───── DATASET RECORDS ─────

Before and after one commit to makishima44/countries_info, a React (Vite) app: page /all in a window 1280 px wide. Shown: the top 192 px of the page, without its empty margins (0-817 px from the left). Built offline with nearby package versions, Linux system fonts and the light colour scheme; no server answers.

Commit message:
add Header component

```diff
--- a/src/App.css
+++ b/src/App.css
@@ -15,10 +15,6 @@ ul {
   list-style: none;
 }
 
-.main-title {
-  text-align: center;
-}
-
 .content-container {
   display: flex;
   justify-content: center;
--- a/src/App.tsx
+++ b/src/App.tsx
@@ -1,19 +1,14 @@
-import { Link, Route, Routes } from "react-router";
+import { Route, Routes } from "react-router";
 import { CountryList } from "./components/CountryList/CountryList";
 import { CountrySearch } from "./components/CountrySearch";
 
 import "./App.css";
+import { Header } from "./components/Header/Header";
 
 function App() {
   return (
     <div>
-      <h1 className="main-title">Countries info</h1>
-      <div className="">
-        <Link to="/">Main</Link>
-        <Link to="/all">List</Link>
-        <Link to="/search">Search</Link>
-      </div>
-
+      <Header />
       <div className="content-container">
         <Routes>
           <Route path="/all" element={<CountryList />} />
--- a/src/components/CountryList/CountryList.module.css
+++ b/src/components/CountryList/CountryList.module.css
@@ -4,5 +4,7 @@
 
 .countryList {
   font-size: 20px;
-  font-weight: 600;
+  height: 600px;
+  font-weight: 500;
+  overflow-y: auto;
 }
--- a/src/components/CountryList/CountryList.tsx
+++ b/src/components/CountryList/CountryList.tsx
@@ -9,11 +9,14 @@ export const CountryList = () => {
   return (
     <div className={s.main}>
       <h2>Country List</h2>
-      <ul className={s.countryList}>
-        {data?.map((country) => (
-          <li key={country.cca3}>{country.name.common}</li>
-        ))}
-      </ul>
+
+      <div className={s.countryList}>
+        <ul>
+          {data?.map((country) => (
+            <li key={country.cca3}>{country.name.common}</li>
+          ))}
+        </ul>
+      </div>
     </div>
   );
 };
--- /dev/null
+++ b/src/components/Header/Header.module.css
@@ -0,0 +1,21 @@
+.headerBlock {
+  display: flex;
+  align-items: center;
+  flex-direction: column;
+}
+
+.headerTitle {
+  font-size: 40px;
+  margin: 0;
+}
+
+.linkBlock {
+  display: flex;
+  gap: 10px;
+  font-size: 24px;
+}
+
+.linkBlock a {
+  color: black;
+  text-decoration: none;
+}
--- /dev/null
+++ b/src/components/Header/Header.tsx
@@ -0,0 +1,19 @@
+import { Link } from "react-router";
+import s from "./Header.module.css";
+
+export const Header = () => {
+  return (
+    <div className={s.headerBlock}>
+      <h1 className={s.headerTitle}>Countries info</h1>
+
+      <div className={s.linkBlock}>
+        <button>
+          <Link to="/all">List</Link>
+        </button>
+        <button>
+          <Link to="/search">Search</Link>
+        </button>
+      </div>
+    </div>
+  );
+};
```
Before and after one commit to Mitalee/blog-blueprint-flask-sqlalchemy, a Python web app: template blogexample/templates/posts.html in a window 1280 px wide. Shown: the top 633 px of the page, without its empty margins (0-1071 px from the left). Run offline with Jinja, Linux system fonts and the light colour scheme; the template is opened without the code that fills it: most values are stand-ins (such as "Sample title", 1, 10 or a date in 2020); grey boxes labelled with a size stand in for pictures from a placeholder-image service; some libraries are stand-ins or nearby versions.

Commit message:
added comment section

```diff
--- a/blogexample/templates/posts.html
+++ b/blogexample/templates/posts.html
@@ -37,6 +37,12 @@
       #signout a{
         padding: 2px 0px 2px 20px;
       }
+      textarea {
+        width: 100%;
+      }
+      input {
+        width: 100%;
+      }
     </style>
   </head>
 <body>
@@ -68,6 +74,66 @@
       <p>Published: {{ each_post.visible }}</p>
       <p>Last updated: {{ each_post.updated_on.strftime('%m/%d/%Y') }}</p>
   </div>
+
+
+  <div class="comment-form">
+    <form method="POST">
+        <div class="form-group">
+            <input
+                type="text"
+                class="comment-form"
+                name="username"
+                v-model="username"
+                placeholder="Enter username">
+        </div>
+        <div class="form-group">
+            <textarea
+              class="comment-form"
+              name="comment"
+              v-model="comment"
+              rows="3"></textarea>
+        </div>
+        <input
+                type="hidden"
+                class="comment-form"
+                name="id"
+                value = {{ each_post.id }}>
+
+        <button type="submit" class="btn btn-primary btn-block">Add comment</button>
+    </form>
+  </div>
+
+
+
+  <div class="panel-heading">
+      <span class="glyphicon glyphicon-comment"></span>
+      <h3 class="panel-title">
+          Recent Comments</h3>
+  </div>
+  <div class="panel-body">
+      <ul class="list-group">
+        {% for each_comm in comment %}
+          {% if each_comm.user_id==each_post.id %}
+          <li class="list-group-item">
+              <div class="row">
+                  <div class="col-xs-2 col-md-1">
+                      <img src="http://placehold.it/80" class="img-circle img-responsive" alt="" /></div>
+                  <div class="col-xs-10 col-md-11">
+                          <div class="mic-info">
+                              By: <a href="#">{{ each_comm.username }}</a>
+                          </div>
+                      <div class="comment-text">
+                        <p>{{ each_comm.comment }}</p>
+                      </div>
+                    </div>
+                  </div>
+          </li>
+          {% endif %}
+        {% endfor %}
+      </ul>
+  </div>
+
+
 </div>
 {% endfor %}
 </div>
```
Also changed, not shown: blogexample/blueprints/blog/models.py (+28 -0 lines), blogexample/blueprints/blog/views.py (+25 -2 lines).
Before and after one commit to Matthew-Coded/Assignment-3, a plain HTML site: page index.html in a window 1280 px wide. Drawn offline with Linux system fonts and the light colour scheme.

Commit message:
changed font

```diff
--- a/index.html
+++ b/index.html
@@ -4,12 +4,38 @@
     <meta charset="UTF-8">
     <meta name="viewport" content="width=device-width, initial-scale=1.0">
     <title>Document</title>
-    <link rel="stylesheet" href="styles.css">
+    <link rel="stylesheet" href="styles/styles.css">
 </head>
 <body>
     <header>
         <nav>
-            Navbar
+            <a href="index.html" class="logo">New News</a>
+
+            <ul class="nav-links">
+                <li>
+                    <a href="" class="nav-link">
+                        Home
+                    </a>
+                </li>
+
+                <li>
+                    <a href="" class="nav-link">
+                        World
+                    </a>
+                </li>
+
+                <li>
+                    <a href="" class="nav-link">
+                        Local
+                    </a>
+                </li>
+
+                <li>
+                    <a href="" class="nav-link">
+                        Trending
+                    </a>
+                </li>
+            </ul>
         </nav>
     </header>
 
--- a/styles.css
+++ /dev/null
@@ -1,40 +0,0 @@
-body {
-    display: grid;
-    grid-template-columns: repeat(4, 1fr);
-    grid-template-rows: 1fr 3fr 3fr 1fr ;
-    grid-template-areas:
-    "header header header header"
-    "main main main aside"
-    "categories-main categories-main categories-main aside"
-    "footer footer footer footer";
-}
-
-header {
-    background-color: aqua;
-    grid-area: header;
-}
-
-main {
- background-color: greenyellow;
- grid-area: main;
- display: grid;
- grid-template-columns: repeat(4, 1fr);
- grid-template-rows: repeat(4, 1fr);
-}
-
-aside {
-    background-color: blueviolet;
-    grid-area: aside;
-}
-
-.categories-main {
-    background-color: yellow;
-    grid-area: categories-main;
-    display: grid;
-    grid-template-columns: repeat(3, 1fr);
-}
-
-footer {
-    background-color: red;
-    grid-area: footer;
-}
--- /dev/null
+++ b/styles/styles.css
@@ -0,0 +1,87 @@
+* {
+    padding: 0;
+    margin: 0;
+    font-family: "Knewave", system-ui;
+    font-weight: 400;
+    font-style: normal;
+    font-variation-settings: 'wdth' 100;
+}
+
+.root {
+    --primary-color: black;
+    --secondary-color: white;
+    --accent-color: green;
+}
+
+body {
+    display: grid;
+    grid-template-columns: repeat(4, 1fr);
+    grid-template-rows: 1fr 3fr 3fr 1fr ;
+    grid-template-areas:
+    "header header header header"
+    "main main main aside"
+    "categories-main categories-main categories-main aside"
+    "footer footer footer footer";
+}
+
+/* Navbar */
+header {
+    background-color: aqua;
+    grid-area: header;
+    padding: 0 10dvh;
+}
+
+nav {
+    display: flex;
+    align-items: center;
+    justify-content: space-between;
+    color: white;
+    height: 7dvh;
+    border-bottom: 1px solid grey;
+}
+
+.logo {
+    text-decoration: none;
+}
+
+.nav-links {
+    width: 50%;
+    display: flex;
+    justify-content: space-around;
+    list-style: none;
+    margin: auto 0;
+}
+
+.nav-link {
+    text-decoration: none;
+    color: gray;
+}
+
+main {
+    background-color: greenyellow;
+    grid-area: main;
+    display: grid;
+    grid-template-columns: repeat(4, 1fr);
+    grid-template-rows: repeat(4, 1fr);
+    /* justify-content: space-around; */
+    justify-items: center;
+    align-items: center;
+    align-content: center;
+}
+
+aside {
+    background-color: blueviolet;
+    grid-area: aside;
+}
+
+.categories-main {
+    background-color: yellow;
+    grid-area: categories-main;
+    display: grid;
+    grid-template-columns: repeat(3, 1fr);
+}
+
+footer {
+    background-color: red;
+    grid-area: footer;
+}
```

─────

TASK DETAILS
For each line above that carries the word "columns", copy it out.

WRITTEN SOLUTION
-    grid-template-columns: repeat(4, 1fr);
- grid-template-columns: repeat(4, 1fr);
-    grid-template-columns: repeat(3, 1fr);
+    grid-template-columns: repeat(4, 1fr);
+    grid-template-columns: repeat(4, 1fr);
+    grid-template-columns: repeat(3, 1fr);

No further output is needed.